* **WORK INSTRUCTION**
Please copy each line of the records below that includes the word "templates".

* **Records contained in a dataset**
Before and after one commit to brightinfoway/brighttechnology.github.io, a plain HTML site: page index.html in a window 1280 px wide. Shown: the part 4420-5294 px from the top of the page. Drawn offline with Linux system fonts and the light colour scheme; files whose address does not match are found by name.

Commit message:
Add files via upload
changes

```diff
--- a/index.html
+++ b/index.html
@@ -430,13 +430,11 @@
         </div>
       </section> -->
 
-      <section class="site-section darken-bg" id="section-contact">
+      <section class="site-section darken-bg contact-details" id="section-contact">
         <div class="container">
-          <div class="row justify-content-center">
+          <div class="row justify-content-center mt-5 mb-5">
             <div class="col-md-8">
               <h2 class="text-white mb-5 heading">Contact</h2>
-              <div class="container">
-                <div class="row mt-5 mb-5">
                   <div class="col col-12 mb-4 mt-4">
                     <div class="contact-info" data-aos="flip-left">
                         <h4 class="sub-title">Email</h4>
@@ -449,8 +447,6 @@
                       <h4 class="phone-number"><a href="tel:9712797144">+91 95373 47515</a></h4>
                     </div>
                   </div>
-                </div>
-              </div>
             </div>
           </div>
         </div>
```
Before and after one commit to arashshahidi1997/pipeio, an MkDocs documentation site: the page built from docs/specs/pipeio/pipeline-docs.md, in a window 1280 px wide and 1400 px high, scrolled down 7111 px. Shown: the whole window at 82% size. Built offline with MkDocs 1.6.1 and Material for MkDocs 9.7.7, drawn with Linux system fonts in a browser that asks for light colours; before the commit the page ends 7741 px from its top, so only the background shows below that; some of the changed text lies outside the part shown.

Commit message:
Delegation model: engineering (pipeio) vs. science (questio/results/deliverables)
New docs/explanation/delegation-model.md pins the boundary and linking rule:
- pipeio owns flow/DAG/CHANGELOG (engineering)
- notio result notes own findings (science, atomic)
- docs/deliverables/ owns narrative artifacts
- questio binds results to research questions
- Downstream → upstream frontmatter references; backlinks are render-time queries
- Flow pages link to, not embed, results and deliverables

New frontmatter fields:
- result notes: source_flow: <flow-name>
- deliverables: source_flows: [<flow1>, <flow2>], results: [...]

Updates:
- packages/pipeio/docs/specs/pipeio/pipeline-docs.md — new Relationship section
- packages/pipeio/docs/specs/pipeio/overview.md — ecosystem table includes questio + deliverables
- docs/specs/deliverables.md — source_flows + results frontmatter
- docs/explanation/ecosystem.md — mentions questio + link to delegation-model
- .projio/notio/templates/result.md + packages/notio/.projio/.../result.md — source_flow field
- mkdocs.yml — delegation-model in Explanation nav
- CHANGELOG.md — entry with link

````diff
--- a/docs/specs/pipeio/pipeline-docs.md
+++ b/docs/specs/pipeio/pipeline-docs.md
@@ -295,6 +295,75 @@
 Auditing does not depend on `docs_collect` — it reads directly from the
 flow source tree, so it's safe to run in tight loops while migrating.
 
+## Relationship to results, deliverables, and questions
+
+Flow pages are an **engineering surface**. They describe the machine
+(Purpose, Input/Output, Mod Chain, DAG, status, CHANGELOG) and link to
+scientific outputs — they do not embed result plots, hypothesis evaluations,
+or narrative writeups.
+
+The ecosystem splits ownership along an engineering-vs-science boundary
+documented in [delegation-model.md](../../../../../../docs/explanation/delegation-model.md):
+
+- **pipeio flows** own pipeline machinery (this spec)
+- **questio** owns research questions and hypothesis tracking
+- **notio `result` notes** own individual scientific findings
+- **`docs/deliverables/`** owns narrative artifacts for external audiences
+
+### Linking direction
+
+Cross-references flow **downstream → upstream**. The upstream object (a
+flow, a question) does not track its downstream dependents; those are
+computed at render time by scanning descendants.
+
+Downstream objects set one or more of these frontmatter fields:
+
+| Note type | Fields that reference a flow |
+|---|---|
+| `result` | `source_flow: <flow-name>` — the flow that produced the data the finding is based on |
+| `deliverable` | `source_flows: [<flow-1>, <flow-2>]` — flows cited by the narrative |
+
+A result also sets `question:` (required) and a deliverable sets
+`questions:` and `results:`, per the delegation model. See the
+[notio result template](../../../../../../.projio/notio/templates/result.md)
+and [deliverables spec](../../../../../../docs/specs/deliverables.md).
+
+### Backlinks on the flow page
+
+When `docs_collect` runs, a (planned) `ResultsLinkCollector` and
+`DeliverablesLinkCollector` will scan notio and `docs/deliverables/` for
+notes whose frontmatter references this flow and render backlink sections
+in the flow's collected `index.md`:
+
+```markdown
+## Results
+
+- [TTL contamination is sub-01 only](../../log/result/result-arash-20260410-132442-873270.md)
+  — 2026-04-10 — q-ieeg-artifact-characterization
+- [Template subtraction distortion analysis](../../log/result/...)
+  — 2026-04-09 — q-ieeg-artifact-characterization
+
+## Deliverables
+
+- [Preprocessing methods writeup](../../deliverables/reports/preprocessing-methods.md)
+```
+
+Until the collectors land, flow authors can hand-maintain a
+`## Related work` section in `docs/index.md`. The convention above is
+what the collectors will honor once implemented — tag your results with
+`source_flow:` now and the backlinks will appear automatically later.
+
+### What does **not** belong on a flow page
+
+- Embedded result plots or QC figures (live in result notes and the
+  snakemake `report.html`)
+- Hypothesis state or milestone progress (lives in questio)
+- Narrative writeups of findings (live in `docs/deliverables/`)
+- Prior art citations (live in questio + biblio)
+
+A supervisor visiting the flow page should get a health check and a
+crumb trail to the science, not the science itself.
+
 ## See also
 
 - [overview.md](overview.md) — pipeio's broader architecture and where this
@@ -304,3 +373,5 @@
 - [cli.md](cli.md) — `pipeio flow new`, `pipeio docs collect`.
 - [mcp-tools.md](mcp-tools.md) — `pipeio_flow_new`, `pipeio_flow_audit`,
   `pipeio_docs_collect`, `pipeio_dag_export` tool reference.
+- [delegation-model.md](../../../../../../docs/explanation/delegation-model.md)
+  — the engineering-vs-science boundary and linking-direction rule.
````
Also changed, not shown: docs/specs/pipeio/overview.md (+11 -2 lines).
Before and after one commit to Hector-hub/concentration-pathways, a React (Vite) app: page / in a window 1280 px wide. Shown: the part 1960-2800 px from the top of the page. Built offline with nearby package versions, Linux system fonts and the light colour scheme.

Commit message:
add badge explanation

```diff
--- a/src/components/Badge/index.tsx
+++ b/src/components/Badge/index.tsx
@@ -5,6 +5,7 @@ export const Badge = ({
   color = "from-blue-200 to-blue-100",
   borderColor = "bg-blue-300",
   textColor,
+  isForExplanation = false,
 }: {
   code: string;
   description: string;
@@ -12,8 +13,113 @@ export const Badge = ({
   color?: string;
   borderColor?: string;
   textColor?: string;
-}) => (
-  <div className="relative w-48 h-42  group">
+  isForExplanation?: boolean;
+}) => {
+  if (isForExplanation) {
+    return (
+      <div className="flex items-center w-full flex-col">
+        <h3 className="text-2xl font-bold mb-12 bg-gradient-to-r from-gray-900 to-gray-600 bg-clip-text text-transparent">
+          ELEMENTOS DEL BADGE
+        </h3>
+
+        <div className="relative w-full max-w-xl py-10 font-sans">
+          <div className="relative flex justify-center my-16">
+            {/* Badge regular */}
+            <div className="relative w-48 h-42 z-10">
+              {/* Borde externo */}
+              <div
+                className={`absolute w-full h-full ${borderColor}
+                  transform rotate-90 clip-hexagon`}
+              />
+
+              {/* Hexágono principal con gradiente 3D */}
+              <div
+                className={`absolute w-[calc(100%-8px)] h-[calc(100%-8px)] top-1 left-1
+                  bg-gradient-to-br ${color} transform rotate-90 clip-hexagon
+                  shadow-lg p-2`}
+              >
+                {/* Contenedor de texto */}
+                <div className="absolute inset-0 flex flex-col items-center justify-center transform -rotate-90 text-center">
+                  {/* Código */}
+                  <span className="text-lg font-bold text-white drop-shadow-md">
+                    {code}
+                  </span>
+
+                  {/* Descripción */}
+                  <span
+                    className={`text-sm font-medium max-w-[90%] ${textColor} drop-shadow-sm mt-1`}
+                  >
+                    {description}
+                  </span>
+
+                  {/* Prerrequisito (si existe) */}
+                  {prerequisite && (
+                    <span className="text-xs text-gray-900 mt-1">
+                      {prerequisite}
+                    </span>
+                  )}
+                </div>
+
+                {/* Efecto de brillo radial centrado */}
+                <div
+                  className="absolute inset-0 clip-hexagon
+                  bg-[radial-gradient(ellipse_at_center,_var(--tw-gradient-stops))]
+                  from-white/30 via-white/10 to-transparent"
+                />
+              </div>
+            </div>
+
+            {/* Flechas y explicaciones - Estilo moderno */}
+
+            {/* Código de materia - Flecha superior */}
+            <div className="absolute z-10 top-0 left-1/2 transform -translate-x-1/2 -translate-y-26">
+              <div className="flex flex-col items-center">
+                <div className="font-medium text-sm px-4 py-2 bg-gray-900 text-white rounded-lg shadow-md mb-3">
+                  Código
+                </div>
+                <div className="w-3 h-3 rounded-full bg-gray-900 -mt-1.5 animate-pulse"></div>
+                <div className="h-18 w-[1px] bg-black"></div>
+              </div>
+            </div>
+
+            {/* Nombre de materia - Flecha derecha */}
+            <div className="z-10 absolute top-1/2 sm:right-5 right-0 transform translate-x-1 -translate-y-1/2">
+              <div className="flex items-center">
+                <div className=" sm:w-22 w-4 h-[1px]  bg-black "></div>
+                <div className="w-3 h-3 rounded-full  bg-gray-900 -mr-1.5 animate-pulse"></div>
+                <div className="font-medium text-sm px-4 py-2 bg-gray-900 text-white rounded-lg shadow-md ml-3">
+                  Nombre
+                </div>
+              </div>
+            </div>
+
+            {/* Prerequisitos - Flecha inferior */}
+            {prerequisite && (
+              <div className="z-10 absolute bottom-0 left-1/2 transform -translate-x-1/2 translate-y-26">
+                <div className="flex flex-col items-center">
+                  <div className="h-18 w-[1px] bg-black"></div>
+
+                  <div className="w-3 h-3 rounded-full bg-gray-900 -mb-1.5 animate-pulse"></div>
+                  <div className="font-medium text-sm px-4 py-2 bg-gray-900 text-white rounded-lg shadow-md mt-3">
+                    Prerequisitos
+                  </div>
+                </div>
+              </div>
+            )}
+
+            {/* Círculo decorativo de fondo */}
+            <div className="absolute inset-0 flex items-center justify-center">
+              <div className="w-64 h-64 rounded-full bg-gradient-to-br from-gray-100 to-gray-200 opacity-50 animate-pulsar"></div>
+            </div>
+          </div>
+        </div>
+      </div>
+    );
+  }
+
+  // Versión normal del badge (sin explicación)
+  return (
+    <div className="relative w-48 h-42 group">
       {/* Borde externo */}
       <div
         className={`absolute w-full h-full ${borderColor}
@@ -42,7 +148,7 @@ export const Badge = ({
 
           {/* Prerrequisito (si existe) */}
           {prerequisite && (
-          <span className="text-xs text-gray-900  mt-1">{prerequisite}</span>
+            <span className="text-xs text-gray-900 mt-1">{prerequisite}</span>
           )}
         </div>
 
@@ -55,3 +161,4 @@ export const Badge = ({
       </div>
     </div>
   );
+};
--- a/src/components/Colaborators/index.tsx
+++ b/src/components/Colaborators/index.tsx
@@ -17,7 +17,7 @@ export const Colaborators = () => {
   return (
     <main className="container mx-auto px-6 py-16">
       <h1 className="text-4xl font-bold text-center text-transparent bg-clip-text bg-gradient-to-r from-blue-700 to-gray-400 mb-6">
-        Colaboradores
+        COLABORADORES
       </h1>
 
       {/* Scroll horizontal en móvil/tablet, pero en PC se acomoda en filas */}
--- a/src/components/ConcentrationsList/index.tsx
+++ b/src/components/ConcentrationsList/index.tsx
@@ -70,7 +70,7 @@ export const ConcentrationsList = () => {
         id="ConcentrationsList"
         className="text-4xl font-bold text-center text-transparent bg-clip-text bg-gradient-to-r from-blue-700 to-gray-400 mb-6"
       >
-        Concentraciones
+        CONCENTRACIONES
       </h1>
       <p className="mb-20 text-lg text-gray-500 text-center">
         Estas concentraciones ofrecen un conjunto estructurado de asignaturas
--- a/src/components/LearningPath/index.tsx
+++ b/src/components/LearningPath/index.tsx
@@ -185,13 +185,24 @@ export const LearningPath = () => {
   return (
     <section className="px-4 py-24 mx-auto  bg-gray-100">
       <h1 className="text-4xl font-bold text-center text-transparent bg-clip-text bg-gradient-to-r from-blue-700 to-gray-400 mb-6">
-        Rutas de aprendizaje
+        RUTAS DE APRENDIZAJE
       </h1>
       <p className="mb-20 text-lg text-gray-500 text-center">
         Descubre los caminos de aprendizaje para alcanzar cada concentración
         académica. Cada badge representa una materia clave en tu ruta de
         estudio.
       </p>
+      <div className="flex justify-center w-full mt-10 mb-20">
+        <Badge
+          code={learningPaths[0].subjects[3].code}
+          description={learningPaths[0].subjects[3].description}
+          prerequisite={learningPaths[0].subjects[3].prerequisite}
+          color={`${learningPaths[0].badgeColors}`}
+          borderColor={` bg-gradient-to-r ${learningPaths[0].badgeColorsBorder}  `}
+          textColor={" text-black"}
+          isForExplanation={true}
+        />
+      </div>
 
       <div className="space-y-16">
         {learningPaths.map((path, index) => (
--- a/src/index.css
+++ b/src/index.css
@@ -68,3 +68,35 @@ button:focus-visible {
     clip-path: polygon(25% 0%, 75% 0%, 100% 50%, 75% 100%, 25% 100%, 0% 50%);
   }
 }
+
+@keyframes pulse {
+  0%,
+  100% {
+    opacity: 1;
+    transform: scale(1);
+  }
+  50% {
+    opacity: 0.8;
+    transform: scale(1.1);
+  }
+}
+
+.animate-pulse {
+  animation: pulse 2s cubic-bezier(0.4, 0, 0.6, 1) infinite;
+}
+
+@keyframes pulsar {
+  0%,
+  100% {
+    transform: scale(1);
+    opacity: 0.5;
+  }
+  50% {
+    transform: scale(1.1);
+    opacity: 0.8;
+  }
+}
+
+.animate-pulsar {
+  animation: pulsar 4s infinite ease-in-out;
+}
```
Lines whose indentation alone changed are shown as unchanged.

* **REPLY TO THE EXERCISE**
- .projio/notio/templates/result.md + packages/notio/.projio/.../result.md — source_flow field
+[notio result template](../../../../../../.projio/notio/templates/result.md)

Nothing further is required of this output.